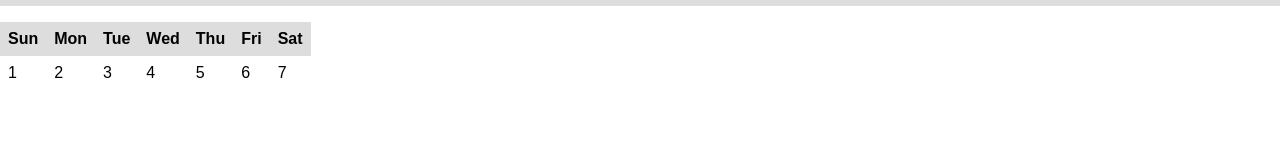
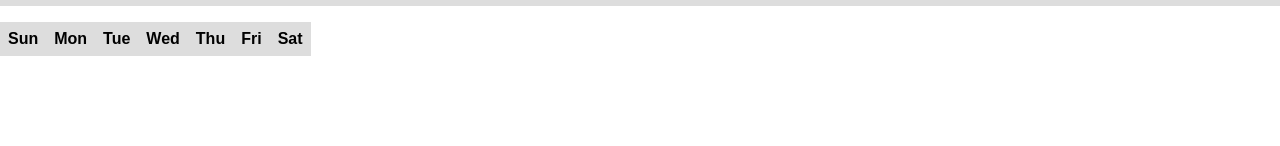
Before and after one commit to fmontes/show-calendar, a React (Create React App) app: page / in a window 1280 px wide. Shown: the part 153-299 px from the top of the page. Built offline with nearby package versions, Linux system fonts and the light colour scheme.

Commit message:
Add proptypes and add weeks to calendar component

```diff
--- a/src/components/calendar/Calendar.js
+++ b/src/components/calendar/Calendar.js
@@ -1,5 +1,7 @@
 import React, { Component } from 'react'
 import styled from 'styled-components'
+import PropTypes from 'prop-types';
+import Week from './Week'
 
 const Table = styled.table`
     border-collapse: collapse;
@@ -29,19 +31,15 @@ class Calendar extends Component {
                     </tr>
                 </thead>
                 <tbody>
-                    <tr>
-                        <td>1</td>
-                        <td>2</td>
-                        <td>3</td>
-                        <td>4</td>
-                        <td>5</td>
-                        <td>6</td>
-                        <td>7</td>
-                    </tr>
+                    { this.props.data ? this.props.data.map((week, index) => <Week data={week} key={index} />) : [] }
                 </tbody>
             </Table>
         )
     }
 }
 
+Calendar.propTypes = {
+    data: PropTypes.arrayOf(PropTypes.array)
+};
+
 export default Calendar
--- a/src/components/calendar/Day.js
+++ b/src/components/calendar/Day.js
@@ -1,5 +1,6 @@
 import React, { Component } from 'react'
 import styled from 'styled-components'
+import PropTypes from 'prop-types';
 
 const Td = styled.td`
     background-color: lightgreen;
@@ -34,4 +35,8 @@ class Day extends Component {
     }
 }
 
+Day.propTypes = {
+    data: PropTypes.object
+};
+
 export default Day
--- a/src/components/calendar/Week.js
+++ b/src/components/calendar/Week.js
@@ -1,5 +1,6 @@
 import React, { Component } from 'react'
 import styled from 'styled-components'
+import PropTypes from 'prop-types';
 import Day from './Day'
 
 const DAYS_IN_WEEK = 7
@@ -39,4 +40,8 @@ class Week extends Component {
     }
 }
 
+Week.propTypes = {
+    data: PropTypes.arrayOf(PropTypes.object)
+};
+
 export default Week
```
Also changed, not shown: 1 other file (tests, documents, lock files or other folders).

________________________________________

** ASSIGNMENT **
Count every line of the data above that includes the word "const", then state the total and nothing more.

** SOLUTION TO THE PROBLEM **
3